» What you are asked to do: If a line in the data below includes the string "empty", please return a copy of it.

» Exercise input:
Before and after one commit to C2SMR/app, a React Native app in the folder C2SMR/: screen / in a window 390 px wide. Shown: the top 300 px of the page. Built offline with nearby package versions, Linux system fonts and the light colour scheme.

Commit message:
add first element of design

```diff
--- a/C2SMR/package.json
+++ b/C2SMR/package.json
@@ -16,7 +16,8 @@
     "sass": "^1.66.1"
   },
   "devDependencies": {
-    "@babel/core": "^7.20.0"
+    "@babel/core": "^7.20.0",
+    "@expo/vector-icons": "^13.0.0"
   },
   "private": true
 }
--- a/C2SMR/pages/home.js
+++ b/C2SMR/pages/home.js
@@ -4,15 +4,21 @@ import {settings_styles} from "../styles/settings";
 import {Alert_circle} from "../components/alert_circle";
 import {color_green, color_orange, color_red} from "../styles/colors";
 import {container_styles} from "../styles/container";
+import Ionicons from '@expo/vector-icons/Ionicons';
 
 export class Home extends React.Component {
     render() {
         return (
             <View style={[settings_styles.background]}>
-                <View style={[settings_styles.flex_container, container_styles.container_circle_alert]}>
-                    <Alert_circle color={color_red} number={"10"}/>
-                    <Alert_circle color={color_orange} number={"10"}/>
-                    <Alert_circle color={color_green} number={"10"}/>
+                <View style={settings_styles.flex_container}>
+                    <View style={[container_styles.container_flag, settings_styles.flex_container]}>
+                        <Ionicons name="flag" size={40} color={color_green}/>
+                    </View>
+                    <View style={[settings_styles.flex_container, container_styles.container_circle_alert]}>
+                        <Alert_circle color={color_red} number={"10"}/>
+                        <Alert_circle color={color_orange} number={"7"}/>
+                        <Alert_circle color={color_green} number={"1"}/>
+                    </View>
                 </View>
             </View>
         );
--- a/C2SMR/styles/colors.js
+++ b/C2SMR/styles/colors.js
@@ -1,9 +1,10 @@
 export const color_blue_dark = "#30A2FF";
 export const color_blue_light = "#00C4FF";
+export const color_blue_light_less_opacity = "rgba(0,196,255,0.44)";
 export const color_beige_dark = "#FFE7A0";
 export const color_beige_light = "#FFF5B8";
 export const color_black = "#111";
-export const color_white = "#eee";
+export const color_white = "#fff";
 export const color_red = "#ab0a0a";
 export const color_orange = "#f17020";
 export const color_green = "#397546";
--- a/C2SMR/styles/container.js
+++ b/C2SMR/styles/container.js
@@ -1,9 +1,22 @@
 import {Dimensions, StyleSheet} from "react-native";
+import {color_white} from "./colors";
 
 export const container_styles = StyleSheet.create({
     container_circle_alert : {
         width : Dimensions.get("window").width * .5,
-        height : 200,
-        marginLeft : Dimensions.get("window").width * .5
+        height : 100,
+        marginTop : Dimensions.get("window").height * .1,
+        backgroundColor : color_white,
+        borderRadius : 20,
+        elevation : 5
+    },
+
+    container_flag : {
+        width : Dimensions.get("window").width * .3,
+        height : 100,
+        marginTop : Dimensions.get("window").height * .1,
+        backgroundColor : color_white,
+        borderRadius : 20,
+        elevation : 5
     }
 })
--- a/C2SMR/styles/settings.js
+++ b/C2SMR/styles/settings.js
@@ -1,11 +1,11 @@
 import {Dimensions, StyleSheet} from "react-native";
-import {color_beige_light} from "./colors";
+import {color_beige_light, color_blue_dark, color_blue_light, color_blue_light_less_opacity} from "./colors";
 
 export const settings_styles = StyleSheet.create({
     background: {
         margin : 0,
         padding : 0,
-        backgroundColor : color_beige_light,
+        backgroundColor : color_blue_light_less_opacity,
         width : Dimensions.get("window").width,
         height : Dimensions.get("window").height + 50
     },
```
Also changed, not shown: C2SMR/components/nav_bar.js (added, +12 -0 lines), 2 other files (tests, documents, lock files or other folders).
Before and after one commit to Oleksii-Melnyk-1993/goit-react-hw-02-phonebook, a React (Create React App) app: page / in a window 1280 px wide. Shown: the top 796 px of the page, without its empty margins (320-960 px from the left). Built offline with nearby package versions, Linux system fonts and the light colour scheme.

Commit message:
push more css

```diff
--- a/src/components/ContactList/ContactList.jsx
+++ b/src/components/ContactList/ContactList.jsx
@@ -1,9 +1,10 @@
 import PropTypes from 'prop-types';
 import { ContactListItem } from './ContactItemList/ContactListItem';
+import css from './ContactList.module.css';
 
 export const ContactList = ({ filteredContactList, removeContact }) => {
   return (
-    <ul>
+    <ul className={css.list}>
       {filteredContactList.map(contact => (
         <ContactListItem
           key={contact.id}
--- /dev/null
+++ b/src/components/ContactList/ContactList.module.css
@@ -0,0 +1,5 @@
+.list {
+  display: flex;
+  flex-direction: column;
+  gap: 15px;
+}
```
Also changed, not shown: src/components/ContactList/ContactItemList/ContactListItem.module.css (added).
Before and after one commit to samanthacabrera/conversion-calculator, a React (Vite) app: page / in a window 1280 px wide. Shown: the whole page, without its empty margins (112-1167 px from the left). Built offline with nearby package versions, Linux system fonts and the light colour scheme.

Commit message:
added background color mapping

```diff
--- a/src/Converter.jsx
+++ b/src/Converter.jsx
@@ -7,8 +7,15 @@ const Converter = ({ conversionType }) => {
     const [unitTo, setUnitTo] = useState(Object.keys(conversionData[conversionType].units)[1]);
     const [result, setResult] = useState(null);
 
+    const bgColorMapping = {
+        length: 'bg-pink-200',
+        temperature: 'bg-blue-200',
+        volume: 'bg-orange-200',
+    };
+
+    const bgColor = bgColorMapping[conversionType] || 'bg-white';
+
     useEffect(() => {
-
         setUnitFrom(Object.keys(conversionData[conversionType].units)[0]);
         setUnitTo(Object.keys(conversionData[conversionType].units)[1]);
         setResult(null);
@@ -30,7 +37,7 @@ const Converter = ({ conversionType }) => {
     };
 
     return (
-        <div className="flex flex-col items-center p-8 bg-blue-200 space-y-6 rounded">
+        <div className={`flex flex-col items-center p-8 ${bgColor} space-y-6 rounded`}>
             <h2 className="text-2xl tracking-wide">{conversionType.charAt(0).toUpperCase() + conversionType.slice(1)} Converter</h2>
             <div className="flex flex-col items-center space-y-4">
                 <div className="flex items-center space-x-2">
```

» Solution for this task:
Before and after one commit to Oleksii-Melnyk-1993/goit-react-hw-02-phonebook, a React (Create React App) app: page / in a window 1280 px wide. Shown: the top 796 px of the page, without its empty margins (320-960 px from the left). Built offline with nearby package versions, Linux system fonts and the light colour scheme.
Before and after one commit to samanthacabrera/conversion-calculator, a React (Vite) app: page / in a window 1280 px wide. Shown: the whole page, without its empty margins (112-1167 px from the left). Built offline with nearby package versions, Linux system fonts and the light colour scheme.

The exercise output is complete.